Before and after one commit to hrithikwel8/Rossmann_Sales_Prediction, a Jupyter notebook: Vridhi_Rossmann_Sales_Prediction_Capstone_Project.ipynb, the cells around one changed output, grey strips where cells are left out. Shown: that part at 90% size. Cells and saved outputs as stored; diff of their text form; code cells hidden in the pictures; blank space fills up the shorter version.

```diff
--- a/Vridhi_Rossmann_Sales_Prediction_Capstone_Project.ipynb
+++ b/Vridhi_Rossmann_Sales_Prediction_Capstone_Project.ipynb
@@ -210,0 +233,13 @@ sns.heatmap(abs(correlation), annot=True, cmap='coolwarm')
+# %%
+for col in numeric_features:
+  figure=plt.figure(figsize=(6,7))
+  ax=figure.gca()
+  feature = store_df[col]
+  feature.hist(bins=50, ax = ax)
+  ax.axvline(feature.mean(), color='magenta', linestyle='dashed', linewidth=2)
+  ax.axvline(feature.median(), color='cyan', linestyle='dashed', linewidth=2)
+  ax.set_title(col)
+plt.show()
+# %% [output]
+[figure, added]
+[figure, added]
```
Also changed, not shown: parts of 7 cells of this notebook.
------------------------------
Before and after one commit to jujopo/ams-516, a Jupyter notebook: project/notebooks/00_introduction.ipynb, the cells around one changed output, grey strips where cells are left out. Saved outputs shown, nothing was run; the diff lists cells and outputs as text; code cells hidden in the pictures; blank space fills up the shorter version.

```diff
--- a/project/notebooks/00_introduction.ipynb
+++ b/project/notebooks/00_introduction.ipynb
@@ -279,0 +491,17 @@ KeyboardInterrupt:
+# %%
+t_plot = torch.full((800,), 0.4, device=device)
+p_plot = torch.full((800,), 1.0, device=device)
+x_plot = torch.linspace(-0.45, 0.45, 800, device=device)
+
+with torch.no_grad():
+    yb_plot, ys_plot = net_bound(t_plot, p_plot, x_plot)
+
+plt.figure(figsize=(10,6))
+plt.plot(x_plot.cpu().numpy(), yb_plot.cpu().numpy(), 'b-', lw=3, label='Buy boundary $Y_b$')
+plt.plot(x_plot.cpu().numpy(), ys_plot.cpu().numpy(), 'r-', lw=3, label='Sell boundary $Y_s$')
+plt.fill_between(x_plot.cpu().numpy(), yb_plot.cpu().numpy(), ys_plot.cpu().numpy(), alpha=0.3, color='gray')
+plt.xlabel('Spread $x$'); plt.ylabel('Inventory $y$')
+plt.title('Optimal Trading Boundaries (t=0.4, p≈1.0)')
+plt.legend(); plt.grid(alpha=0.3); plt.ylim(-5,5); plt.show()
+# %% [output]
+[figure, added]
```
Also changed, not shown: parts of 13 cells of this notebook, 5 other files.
------------------------------
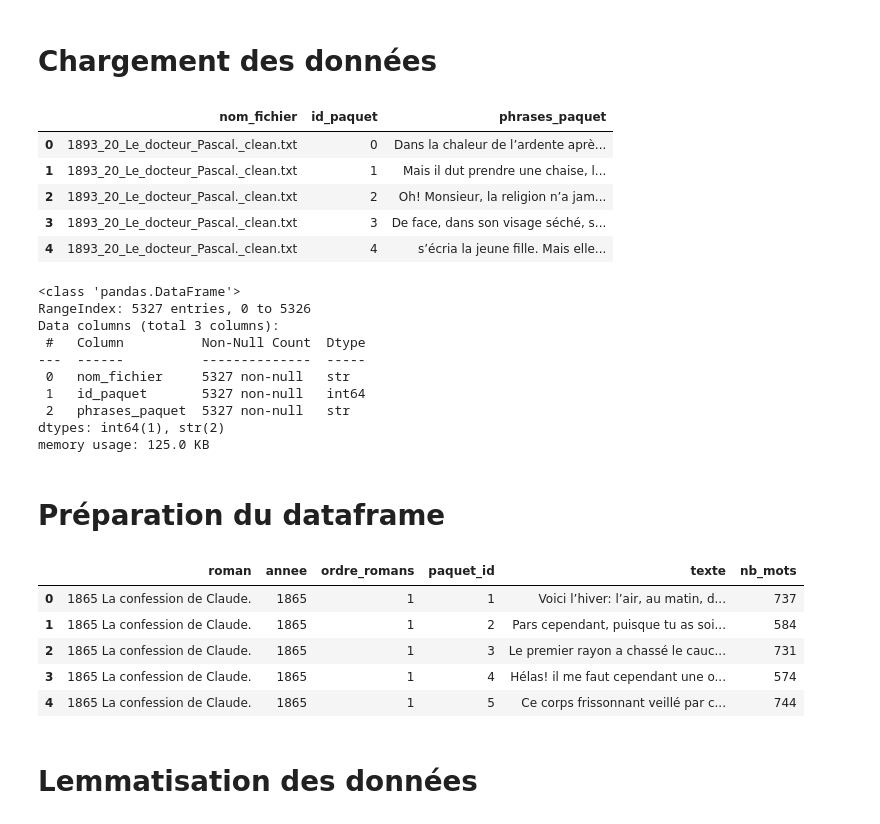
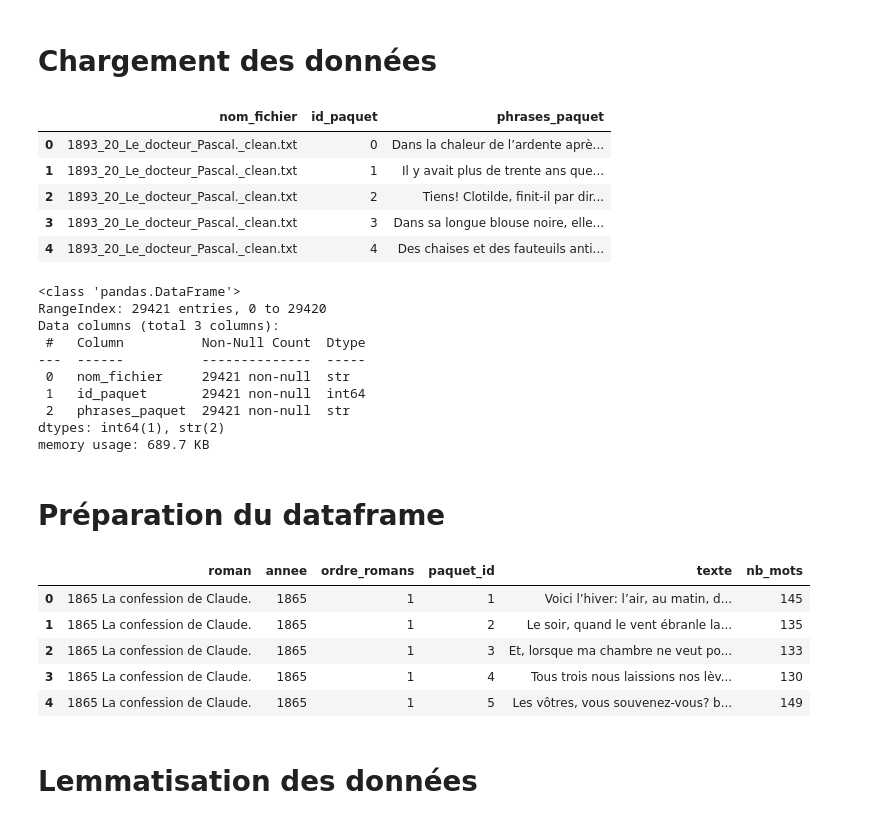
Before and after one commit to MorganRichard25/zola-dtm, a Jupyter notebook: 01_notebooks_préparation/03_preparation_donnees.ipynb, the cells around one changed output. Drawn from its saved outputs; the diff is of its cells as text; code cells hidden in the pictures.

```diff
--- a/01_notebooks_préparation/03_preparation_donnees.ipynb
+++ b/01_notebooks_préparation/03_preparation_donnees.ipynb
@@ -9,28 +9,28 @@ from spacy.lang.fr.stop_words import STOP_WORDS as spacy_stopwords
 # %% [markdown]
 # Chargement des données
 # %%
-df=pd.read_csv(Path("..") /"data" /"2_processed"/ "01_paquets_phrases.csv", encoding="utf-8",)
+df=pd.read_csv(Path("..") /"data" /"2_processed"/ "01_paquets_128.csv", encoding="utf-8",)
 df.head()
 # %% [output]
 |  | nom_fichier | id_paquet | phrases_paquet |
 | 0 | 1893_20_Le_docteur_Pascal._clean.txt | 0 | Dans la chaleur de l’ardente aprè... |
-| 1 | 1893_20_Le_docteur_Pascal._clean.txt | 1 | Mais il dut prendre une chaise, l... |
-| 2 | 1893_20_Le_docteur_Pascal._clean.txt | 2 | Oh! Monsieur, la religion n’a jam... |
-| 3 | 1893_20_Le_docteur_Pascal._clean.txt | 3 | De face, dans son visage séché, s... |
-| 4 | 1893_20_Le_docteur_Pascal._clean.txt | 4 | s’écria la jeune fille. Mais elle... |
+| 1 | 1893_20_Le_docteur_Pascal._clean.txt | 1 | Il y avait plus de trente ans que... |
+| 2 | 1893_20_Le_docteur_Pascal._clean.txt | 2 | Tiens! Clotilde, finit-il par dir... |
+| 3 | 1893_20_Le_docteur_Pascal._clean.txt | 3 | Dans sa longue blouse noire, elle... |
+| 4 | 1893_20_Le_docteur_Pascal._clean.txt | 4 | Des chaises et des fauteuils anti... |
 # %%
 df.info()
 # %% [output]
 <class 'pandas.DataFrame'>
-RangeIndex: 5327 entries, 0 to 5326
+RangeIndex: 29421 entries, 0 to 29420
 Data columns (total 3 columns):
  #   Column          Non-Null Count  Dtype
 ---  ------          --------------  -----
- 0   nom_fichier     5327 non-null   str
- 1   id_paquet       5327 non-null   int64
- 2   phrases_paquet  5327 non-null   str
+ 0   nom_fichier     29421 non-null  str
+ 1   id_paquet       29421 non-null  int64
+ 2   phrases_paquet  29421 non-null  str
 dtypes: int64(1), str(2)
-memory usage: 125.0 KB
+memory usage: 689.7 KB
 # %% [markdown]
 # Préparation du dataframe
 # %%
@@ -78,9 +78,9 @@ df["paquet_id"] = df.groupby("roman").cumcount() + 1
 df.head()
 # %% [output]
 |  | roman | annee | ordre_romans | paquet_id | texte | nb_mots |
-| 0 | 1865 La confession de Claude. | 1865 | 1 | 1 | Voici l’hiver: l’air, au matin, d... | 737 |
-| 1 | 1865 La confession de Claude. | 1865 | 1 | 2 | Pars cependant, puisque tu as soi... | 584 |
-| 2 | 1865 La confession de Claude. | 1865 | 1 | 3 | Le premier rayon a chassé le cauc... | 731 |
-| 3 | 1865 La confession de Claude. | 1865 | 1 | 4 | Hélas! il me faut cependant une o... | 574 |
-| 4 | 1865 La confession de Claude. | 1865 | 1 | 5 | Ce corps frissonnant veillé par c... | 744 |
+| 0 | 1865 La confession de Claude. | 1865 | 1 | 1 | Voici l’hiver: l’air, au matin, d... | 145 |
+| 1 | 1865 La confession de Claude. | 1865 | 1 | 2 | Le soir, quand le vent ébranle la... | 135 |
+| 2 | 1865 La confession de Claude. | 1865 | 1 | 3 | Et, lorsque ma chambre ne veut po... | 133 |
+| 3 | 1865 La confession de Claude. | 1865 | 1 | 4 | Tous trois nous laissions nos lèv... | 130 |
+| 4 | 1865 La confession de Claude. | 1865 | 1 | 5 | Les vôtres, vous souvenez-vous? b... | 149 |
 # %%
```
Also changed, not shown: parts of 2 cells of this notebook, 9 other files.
------------------------------
TASK PROMPT >>
The result is a copy of every line above where the word "axvline" shows up.

WRITTEN SOLUTION >>
+  ax.axvline(feature.mean(), color='magenta', linestyle='dashed', linewidth=2)
+  ax.axvline(feature.median(), color='cyan', linestyle='dashed', linewidth=2)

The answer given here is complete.